Have a single PCI device which contains three NICs, courtesy of Altera Ethernet cores. Must implement for WinXPe thus NDIS 5.1. MVPs have suggested implementing a WDM driver for each core, then a single NDIS driver that talks to the individual WDM drivers, which I do not understand, given that a single NDIS driver does not appear to have any concept of multiple ports or channels.
What if at DriverEntry the NDIS driver called NdisMInitializeWrapper once for each ethernet core? It would need to call each time with the same DriverObject, but would presumably get back a different NdisWrapperHandle with each call. That unique NdisWrapperHandle could be used as a context specifier for calls to all other NDIS driver functions.
That won't work; NdisMInitializeWrapper can only be called once per driver.
The rule is: you need to have one device node per network interface. Therefore, if you want 3 Ethernet interfaces, you'll need 3 device nodes in the system. There are a couple ways to get there:
The PCI bus will create a device node for each PCI function number. If your PCI device exposes 3 functions to the bus, then Windows will enumerate 3 miniport device objects. This makes the driver super simple. But, obviously, you have to be able to rejigger the hardware to do this.

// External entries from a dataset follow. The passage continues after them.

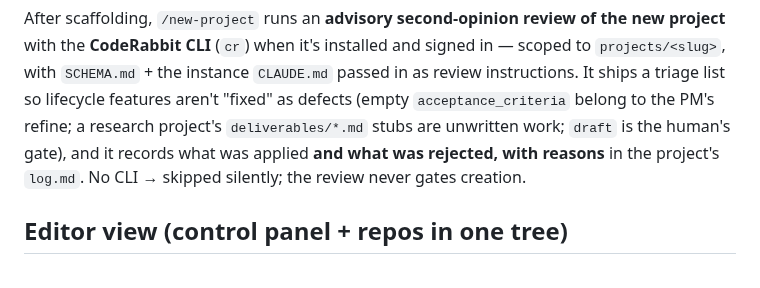
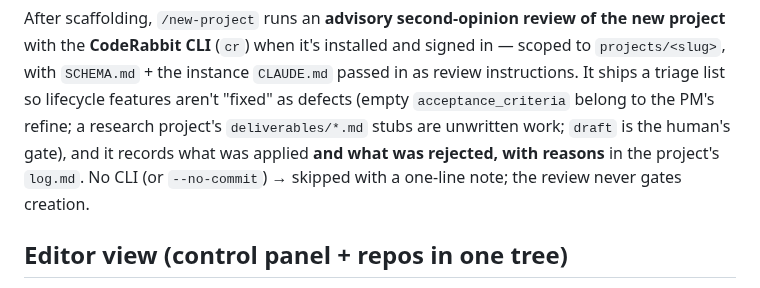
Before and after one commit to cbmono/ai-setup, a Markdown page: ai-bridge/README.md, the part around the change. GitHub-like rendering.

Commit message:
fix(new-project): address CodeRabbit review on scaffold-review step
- Skip step 8 entirely under --no-commit: no commit means --committed
  --base-commit <HEAD> reviews an empty diff. Guard added in step 8a intro.
- Consistent CLI-unavailable contract: command + README now both say the step
  skips with a one-line note (was 'skipped silently' in two places while the
  command body already said 'say so in one line and stop').
- Run the review synchronously and capture stdout (was 'in the background' with
  no PID/poll/capture/wait flow specified).
- Add 'bash' language to the cr-review fenced block (markdownlint MD040).

Co-Authored-By: Claude Opus 4.8 <noreply@anthropic.com>

```diff
--- a/ai-bridge/README.md
+++ b/ai-bridge/README.md
@@ -114,8 +114,8 @@ project** with the **CodeRabbit CLI** (`cr`) when it's installed and signed in
 instructions. It ships a triage list so lifecycle features aren't "fixed" as defects (empty
 `acceptance_criteria` belong to the PM's refine; a research project's `deliverables/*.md`
 stubs are unwritten work; `draft` is the human's gate), and it records what was applied
-**and what was rejected, with reasons** in the project's `log.md`. No CLI → skipped
-silently; the review never gates creation.
+**and what was rejected, with reasons** in the project's `log.md`. No CLI (or `--no-commit`)
+→ skipped with a one-line note; the review never gates creation.
 
 ## Editor view (control panel + repos in one tree)
 The product repos stay **physical peers** of the instance, never nested inside it
```
Also changed, not shown: 1 other file.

Alternatively, if you are stuck with only one PCI device with one PCI function, then you need to multiplex the PCI-enumerated device node yourself. This means you should create your own Virtual Bus Driver (VBD). The PCI bus enumerates one device node, which is associated with the driver for your VBD. Then your VBD turns around and enumerates 3 child nodes, each of which is associated with a miniport.
This approach takes considerably more work, since now you need to write two drivers. Fortunately, WDF makes writing a bus driver possible for mere mortals. Your VBD needs to implement code to share resources (interrupts, config space) among the child network miniports.
The big-name vendors are split on whether they chose option #1 or option #2, so both can work. From your description, it sounds like you've already been given advice to implement a VBD.